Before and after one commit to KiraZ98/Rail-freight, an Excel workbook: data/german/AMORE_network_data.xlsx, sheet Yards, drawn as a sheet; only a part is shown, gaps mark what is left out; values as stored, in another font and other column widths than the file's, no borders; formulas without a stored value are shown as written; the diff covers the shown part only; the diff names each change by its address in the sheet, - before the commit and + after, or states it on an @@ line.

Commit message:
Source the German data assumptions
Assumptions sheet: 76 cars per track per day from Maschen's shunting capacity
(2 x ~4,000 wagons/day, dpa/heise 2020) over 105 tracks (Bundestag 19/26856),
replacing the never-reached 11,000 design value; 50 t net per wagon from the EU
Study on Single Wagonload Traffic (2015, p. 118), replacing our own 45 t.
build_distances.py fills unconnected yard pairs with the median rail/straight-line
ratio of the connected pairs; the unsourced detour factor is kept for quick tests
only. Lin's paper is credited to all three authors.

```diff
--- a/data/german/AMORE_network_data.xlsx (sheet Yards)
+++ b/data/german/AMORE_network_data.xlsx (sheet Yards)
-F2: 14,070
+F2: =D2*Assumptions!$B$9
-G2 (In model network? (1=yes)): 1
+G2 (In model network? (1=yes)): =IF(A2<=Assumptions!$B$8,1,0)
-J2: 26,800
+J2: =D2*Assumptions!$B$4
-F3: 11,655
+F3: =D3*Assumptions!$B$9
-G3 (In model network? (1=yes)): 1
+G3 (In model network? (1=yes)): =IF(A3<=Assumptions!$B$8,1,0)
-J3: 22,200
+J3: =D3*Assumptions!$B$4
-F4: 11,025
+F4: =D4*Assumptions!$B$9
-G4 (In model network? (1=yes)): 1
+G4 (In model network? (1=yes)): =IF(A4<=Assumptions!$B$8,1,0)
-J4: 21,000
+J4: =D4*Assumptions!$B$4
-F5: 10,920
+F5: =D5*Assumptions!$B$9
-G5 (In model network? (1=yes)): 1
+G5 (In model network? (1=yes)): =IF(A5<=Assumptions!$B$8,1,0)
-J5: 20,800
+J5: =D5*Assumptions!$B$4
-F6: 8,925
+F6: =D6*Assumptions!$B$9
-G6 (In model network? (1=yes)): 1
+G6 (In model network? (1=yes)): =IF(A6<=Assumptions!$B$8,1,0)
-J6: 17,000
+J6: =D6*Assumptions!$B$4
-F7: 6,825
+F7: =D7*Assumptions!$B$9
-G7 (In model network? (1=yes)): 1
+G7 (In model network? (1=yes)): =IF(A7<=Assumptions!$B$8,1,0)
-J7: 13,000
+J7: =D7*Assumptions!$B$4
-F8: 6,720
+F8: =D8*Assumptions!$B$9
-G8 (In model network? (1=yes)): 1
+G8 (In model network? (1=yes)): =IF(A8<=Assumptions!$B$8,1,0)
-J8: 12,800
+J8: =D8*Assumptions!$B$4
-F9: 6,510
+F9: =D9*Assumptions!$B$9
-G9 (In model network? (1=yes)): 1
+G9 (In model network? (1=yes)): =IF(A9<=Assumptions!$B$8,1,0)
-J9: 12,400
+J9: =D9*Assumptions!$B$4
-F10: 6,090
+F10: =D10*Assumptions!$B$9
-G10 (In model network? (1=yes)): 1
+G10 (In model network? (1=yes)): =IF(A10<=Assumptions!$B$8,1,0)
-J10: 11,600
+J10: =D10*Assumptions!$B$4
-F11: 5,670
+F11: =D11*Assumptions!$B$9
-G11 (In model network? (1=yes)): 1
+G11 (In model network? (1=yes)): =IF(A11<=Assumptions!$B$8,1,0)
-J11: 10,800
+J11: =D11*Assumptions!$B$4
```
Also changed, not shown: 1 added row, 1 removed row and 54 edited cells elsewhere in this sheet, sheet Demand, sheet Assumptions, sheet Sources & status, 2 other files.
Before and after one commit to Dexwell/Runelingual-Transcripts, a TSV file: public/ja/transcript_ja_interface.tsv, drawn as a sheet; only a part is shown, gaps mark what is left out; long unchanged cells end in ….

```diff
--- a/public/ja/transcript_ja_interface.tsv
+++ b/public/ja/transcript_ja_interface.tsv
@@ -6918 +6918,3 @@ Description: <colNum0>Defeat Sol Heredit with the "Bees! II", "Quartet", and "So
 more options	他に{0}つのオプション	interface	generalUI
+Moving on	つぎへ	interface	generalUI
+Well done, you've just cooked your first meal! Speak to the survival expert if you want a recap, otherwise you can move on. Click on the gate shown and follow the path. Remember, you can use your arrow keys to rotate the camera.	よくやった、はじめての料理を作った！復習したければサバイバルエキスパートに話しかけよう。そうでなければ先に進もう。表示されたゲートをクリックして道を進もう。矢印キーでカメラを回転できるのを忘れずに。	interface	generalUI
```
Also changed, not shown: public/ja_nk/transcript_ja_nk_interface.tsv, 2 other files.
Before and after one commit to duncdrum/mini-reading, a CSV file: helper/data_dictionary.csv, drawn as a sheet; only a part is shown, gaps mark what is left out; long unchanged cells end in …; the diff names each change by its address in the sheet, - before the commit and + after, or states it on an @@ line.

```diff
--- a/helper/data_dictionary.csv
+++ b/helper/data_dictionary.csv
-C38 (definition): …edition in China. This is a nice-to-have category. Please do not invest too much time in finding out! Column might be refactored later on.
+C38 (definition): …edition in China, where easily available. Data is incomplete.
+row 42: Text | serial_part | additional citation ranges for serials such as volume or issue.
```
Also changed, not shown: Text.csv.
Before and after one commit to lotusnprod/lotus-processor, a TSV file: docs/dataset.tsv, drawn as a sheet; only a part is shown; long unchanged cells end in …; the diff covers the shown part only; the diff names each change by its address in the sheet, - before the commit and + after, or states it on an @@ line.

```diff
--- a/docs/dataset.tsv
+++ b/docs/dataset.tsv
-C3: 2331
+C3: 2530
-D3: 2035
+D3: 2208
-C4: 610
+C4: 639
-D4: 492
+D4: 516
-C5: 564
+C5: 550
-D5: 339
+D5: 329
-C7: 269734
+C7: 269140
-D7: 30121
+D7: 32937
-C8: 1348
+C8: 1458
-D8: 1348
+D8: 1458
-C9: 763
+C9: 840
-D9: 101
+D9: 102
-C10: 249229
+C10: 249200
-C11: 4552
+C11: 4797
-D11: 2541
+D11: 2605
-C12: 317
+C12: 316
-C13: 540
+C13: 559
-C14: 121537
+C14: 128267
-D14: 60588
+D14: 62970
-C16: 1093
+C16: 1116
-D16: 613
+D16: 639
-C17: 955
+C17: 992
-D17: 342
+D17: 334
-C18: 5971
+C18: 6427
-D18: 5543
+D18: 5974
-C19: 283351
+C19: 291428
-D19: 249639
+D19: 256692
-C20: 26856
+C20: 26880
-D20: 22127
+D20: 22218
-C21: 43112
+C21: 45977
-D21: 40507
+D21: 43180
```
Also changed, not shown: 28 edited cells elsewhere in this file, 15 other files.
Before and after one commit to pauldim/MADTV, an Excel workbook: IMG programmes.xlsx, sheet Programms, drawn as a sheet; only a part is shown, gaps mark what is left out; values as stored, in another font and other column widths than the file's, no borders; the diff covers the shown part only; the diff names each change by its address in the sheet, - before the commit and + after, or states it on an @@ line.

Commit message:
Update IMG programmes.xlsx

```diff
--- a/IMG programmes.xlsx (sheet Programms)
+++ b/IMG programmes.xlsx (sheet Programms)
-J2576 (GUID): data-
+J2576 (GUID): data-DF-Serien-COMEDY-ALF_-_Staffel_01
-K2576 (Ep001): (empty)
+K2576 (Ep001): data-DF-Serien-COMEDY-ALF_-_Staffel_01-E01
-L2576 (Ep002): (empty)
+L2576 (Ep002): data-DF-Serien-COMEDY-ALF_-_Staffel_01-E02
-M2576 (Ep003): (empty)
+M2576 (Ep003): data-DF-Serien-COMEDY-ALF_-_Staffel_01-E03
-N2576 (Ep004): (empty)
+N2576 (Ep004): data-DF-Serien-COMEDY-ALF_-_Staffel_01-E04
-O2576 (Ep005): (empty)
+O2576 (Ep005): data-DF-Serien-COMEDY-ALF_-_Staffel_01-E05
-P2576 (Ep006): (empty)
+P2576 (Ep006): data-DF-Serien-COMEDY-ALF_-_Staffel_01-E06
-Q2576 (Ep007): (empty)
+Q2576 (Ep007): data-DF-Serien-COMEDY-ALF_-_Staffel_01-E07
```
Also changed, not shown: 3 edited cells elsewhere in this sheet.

:: What this task involves ::
Find the word "empty" in the records, and report each line that has it.

:: Output for this exercise ::
-K2576 (Ep001): (empty)
-L2576 (Ep002): (empty)
-M2576 (Ep003): (empty)
-N2576 (Ep004): (empty)
-O2576 (Ep005): (empty)
-P2576 (Ep006): (empty)
-Q2576 (Ep007): (empty)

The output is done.